    Regulating the cycle of inhalation, exhalation and retention of breath is the focus of pranayama, or breath control. As a preparation for meditation, it centers us and helps the body and mind stay in the present moment and focus inward.

  5. Pratyahara (“withdrawal of the senses”)

    Pratyahara, or the withdrawal of the senses, is the practice of isolating consciousness from all distractions and functions as the final physical preparation for meditation as outlined in the last three elements.

  6. Dharana (“holding on”)

    Dharana, or concentration, is the initial stage of meditation and the start of the inner journey. During this meditation, you focus your attention on a single part of your body or an image in your mind.

  7. Dhyana ​​(“concentrated meditation”)

    Reaching the stage of dhyana, or meditation, you bring all your attention to a single object that is not further specified in Patañjali’s original texts.
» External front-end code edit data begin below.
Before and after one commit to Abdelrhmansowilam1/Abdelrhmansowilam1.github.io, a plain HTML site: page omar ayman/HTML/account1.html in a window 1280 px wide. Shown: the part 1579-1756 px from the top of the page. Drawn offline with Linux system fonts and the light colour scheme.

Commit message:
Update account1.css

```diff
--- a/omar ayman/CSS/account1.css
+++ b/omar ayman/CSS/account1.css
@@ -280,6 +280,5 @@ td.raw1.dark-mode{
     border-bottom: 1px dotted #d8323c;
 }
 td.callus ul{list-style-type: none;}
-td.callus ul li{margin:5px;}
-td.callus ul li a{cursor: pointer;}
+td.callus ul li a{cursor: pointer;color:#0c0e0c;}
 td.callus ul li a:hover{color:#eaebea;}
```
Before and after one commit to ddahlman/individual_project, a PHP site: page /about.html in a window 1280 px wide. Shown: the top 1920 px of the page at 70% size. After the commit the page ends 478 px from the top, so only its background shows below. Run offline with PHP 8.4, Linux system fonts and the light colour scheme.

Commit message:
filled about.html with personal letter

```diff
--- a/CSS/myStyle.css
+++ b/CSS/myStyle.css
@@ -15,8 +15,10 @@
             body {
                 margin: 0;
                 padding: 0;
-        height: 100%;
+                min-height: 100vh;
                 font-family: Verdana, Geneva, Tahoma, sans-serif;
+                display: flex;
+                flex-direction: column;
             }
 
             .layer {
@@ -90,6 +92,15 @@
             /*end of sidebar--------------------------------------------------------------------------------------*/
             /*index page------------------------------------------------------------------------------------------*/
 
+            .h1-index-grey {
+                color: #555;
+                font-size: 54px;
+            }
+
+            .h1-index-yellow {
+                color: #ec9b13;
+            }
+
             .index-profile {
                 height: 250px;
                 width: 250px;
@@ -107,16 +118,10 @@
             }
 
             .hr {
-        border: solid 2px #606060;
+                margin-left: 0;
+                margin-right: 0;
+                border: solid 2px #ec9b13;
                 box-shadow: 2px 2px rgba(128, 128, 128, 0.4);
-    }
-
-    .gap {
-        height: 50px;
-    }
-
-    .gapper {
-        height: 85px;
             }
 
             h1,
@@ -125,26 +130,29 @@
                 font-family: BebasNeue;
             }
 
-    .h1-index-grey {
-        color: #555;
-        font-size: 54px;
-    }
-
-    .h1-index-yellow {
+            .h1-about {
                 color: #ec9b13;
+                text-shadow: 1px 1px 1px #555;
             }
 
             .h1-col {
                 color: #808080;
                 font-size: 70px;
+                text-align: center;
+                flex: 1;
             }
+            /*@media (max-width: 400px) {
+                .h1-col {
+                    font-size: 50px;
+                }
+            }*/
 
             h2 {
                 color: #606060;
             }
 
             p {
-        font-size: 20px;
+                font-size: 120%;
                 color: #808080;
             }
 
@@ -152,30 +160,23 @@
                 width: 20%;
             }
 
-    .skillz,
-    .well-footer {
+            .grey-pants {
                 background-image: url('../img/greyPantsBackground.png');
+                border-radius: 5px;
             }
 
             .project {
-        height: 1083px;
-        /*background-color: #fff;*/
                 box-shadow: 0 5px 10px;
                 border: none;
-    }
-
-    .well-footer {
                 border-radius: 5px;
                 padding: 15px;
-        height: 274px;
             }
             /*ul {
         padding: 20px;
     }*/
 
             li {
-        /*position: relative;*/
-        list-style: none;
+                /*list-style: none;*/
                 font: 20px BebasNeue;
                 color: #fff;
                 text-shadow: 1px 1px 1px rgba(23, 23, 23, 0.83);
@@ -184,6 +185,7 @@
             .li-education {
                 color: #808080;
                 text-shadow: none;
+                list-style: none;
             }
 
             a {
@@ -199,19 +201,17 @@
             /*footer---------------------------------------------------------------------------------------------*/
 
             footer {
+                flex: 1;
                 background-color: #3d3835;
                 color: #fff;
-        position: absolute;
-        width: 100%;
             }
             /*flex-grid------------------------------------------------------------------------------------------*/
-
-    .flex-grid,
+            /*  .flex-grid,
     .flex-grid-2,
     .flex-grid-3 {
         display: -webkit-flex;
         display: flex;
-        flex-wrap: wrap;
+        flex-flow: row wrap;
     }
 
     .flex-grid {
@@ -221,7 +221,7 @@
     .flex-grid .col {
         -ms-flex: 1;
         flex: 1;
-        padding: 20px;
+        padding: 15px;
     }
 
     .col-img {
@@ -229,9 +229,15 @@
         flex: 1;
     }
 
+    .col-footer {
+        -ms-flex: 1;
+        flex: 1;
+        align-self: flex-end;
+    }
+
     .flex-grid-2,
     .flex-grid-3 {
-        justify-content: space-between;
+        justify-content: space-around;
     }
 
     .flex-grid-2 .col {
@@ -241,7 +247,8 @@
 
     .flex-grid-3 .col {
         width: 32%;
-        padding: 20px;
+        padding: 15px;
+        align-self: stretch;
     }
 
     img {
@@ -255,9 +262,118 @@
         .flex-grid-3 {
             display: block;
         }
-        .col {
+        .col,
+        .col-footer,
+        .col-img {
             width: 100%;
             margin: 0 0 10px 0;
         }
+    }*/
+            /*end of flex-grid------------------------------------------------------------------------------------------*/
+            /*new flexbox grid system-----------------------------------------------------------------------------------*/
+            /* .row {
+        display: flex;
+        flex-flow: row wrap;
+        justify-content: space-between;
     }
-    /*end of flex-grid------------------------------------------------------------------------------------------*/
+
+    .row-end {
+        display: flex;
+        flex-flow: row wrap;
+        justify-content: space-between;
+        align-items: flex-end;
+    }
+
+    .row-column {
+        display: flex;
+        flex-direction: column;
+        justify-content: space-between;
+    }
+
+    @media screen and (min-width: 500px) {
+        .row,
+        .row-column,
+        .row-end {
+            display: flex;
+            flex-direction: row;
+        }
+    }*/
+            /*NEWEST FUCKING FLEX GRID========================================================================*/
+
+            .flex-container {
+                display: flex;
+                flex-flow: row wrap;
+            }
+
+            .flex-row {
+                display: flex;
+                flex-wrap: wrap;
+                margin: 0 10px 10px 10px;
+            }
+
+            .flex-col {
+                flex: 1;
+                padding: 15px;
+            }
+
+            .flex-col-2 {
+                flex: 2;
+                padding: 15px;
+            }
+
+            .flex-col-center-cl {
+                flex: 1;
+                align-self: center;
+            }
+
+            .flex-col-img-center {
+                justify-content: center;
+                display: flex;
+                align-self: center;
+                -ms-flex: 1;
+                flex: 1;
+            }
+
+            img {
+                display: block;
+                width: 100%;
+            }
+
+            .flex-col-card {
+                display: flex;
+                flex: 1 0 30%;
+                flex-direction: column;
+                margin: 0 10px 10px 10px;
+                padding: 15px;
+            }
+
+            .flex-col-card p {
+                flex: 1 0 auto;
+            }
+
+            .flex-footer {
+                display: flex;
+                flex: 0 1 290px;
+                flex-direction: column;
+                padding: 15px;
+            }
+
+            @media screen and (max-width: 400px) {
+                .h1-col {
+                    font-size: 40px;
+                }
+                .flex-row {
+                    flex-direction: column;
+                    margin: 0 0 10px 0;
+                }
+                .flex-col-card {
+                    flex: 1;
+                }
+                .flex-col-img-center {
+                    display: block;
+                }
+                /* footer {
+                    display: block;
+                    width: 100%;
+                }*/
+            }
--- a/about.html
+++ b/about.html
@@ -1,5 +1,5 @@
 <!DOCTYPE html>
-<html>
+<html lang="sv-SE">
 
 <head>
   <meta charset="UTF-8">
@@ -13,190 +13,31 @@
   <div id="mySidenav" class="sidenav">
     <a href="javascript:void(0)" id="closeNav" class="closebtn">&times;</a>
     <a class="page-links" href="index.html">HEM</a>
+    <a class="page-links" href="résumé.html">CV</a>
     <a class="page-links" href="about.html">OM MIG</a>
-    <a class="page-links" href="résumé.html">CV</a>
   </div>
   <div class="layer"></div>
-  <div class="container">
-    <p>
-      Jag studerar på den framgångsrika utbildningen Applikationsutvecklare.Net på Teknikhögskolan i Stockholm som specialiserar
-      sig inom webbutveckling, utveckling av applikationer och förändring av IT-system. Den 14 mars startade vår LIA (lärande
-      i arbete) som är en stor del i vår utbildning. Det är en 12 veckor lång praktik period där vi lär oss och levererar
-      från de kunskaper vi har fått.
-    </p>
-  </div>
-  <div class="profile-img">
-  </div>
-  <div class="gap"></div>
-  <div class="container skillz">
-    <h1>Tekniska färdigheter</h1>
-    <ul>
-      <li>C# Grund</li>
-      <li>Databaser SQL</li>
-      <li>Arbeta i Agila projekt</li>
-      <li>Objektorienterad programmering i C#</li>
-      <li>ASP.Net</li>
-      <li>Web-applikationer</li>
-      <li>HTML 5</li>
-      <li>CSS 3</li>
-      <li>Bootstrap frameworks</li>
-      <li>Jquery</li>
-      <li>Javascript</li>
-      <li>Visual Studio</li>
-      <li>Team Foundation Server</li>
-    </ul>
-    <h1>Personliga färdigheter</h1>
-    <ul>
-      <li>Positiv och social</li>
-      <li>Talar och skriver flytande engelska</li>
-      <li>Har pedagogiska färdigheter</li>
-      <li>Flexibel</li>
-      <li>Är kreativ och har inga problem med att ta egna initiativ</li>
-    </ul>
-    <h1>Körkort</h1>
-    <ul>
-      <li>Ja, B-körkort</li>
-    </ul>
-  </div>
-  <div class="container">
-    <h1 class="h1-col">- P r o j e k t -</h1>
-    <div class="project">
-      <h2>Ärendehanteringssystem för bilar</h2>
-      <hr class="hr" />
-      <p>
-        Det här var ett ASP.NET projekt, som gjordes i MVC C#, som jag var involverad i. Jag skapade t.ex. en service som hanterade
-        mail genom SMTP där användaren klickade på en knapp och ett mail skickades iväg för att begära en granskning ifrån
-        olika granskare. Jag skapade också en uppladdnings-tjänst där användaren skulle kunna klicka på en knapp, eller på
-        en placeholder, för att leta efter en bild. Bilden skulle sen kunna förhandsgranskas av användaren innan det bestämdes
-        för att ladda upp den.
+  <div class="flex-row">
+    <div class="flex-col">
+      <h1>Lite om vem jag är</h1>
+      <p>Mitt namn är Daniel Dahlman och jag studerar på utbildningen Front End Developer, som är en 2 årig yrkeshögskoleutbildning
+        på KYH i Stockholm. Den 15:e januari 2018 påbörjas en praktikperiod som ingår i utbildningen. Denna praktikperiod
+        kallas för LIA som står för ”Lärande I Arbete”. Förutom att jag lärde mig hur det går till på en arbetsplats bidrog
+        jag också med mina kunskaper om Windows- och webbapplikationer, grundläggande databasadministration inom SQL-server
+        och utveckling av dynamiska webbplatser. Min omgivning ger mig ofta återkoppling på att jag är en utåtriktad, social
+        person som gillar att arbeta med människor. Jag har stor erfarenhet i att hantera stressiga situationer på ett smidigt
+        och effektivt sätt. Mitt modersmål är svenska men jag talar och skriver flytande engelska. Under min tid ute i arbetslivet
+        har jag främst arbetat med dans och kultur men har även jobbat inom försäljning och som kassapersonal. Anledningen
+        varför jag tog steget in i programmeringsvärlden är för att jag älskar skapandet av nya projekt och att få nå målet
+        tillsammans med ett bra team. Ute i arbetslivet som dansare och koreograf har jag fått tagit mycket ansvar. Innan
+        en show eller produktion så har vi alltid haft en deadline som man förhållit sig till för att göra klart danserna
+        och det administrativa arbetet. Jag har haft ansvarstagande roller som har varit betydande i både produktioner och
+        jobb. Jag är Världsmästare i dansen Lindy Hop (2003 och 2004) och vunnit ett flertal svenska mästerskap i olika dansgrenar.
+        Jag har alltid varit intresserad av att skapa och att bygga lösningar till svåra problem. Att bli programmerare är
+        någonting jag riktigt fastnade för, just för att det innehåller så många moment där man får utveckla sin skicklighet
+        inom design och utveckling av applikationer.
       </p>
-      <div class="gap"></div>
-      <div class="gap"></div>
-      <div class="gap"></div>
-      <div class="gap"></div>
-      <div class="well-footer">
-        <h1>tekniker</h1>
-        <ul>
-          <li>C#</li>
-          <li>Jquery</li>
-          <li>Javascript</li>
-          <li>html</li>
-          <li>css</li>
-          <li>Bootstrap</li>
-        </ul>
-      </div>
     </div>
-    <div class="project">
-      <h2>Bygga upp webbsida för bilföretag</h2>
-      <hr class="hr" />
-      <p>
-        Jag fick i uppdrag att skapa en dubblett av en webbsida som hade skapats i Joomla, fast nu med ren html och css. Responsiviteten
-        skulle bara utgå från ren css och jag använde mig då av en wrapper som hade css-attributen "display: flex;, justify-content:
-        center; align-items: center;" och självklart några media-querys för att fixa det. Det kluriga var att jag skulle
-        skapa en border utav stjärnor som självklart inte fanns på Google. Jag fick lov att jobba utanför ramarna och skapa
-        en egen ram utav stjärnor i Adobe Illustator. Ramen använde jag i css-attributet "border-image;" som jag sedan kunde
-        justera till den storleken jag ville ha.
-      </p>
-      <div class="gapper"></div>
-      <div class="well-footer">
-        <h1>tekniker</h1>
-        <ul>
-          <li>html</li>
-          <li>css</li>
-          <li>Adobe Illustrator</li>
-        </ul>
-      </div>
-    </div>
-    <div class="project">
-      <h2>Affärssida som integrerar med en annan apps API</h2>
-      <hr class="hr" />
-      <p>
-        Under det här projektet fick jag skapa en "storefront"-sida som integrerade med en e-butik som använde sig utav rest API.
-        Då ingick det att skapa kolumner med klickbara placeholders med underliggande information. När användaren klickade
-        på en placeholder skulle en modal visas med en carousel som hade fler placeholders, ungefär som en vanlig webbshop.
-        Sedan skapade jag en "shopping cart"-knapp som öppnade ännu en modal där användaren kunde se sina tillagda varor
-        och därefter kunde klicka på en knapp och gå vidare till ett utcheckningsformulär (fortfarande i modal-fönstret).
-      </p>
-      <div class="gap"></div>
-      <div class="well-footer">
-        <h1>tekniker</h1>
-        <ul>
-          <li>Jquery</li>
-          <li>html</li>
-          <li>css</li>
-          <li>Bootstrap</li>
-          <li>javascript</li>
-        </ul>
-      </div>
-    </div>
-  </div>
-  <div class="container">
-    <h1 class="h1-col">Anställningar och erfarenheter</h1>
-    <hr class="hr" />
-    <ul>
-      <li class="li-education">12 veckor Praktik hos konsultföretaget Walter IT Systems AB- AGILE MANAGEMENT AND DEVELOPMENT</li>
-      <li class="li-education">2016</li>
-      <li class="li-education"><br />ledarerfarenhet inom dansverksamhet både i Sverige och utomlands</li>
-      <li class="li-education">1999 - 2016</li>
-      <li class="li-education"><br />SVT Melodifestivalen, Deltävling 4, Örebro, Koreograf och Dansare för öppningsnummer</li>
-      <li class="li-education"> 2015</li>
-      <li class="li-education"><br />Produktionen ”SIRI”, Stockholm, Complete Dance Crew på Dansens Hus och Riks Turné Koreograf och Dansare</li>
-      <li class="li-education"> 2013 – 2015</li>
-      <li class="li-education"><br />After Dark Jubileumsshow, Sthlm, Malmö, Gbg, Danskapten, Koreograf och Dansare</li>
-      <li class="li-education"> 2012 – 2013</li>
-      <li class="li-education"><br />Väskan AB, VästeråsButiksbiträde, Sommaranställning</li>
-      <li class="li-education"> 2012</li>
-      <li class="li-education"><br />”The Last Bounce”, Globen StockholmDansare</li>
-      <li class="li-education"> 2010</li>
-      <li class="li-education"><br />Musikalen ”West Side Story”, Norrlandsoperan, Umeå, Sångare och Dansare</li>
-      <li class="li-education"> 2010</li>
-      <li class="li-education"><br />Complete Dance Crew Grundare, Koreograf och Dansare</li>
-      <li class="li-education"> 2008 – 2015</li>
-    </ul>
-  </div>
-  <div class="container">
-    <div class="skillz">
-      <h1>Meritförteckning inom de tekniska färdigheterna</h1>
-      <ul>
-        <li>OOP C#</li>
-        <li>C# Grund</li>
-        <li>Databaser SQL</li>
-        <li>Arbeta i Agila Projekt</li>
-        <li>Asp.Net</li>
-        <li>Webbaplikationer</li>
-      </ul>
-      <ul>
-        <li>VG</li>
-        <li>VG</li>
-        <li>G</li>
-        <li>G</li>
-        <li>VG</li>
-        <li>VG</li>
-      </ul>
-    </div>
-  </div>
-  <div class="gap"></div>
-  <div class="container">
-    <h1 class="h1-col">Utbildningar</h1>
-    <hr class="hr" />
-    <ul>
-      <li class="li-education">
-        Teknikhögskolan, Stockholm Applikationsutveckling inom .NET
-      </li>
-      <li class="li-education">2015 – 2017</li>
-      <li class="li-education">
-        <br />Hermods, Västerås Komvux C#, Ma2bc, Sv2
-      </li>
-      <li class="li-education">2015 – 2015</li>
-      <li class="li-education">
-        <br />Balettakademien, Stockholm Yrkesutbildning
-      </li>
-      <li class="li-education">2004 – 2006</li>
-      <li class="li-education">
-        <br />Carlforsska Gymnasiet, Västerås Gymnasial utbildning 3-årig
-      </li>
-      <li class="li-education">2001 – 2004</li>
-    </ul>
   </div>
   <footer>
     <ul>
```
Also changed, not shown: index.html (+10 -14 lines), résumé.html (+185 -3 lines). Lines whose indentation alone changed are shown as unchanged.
Exclusion of all other objects and complete focus aims to clear the mind of all thoughts and images.

  8. Samadhi (“liberation”)

    Samadhi, or pure contemplation, is achieved when the person meditating merges with the object of their meditation. While Patañjali’s explanation ends here, this final stage has been interpreted to mean the union with the divine or highest reality.

    A man meditates in a yoga pose with crossed legs and hands resting on his knees, wearing a purple adidas t-shirt and black shorts.

"People say that Yoga is a science of finding tranquility amidst the chaos of life. And I think somehow it is true. To have some time to find space in your mind."

-Paulo Dybala, Football Player

A woman wearing a purple adidas yoga sports bra and leggings stretches in a yoga pose, lunging forward with one hand raised.

Contemporary yoga is often a predominantly posture-based physical activity consisting of asanas that are oftentimes connected through smooth transitions, the vinyāsas, and sometimes combined with controlled breathing or breathing exercises.

Starting a regular yoga practice means taking time for yourself to focus on your body and mind. Read more about yoga on the adidas blog and get ready to roll out the mat and try it yourself."